A death sentence was issued against him by the Pakistan Army, one he still carries against his name.
“It is an honor for me that there is a death sentence issued by the Pakistan Army against me. My family suffered a lot because of Pakistan. My father’s small house in Dhaka was burnt down. My mother and sister were chased by the Pakistani soldiers from their house till they were able to get refuge,” he added.
‘I think I fought well’
After joining hands with India, Col Zahir played a key role in the training of the Mukti Bahini, a resistance movement consisting of the Bangladeshi military, paramilitary, and civilians working towards the independence of East Pakistan.

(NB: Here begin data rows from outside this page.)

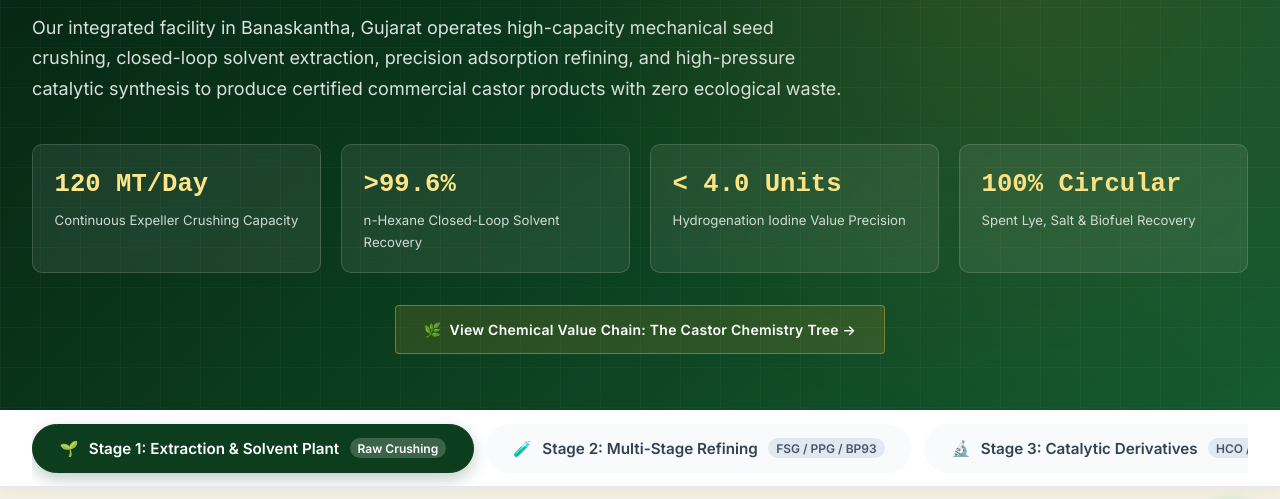
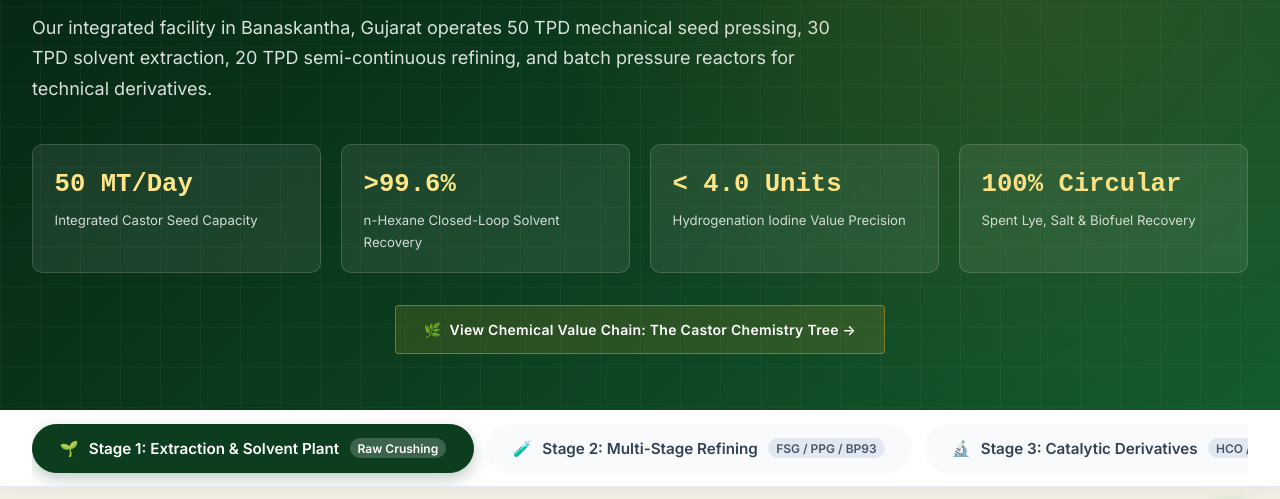
Before and after one commit to nagdevproducts-sys/nagdev-website, a plain HTML site: page process-flow.html in a window 1280 px wide. Shown: the part 224-723 px from the top of the page. Drawn offline with nearby package versions, Linux system fonts and the light colour scheme.

Commit message:
Update process-flow.html to strictly reflect 50 TPD mechanical pressing capacity

```diff
--- a/process-flow.html
+++ b/process-flow.html
@@ -258,14 +258,14 @@
     <div class="process-badge"><span>⚙️</span> INDUSTRIAL PROCESS ARCHITECTURE · GUJARAT CASTOR BELT</div>
     <h1 class="process-hero-title">Castor Oil &amp; Derivatives Process Flow</h1>
     <p class="process-hero-desc">
-      Our integrated facility in Banaskantha, Gujarat operates high-capacity mechanical seed crushing, closed-loop solvent extraction, precision adsorption refining, and high-pressure catalytic synthesis to produce certified commercial castor products with zero ecological waste.
+      Our integrated facility in Banaskantha, Gujarat operates 50 TPD mechanical seed pressing, 30 TPD solvent extraction, 20 TPD semi-continuous refining, and batch pressure reactors for technical derivatives.
     </p>
 
     <!-- Hero Metrics Strip -->
     <div class="hero-metrics-grid">
       <div class="hero-metric-card">
-        <div class="hero-metric-val">120 MT/Day</div>
-        <div class="hero-metric-lbl">Continuous Expeller Crushing Capacity</div>
+        <div class="hero-metric-val">50 MT/Day</div>
+        <div class="hero-metric-lbl">Integrated Castor Seed Capacity</div>
       </div>
       <div class="hero-metric-card">
         <div class="hero-metric-val">&gt;99.6%</div>
@@ -401,7 +401,7 @@
   <!-- Step 4: High-Pressure Screw Expellers -->
   <rect x="340" y="350" width="300" height="58" rx="8" fill="#0B3D1E" stroke="#165B30" stroke-width="2"/>
   <text x="490" y="375" text-anchor="middle" font-weight="800" font-size="14" fill="#FFFFFF">HIGH-PRESSURE SCREW EXPELLERS</text>
-  <text x="490" y="393" text-anchor="middle" font-weight="600" font-size="11" fill="#A7F3D0">120K / 70K Capacity Continuous Crushing</text>
+  <text x="490" y="393" text-anchor="middle" font-weight="600" font-size="11" fill="#A7F3D0">50 TPD Mechanical Pressing (Expellers)</text>
 
   <!-- Two-Way Stream Split: Oil vs Cake -->
   <path d="M 490 408 L 490 430 M 490 430 L 260 430 L 260 455 M 490 430 L 710 430 L 710 455" stroke="#0B3D1E" stroke-width="2.5" fill="none"/>
@@ -504,7 +504,7 @@
           </div>
           <h4 class="pipeline-card-title">Continuous High-Torque Screw Expelling</h4>
           <p class="pipeline-card-desc">
-            Cleaned seeds are conditioned and crushed in heavy-duty 120K / 70K continuous expellers. 40% of the seed mass is extracted as unrefined commercial crude castor oil, while the remaining 60% forms expeller cake containing 8%–9% residual oil.
+            Cleaned seeds are conditioned and crushed in heavy-duty mechanical screw expellers (50 TPD capacity). 40% of the seed mass is extracted as unrefined commercial crude castor oil, while the remaining 60% forms expeller cake containing 8%–9% residual oil.
           </p>
           <div class="pipeline-metrics-wrap">
             <div class="metric-row"><span class="metric-row-lbl">Mechanical Oil Yield:</span><span class="metric-row-val">40% of Seed Mass</span></div>
```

He also organized the 2nd Artillery Force in the Sylhet region. A field artillery battery was formed with the six 105 mm artillery that India gave to the Mukti Bahini, of which Col Zahir was the co-captain.
Starting October 1971, the battery-assisted the Mukti Bahini’s Z Force in the greater Sylhet region with artillery fire support in various battles, according to The Daily Star.
“I think I fought well,” Col Zahir said while talking about various aspects of the 1971 War.
He is also a pioneer in documenting the contribution of Bangladeshis and Indians, both civilians and military personnel, in the 1971 War. He has written 54 books and was awarded the Swadhinta Padak (Independence Award), the highest civilian award in Bangladesh, in 2013.
“Together, with Indian veterans, we wrote two books and I am now compiling a third titled The War We Fought Together. My books have been published by CLAWS also,” he said, referring to the Indian Army think tank.
Col Zahir now heads the Bangladesh government’s efforts to honor the families of Indians who made the supreme sacrifice in the 1971 War that lasted 13 days and led to the creation of Bangladesh.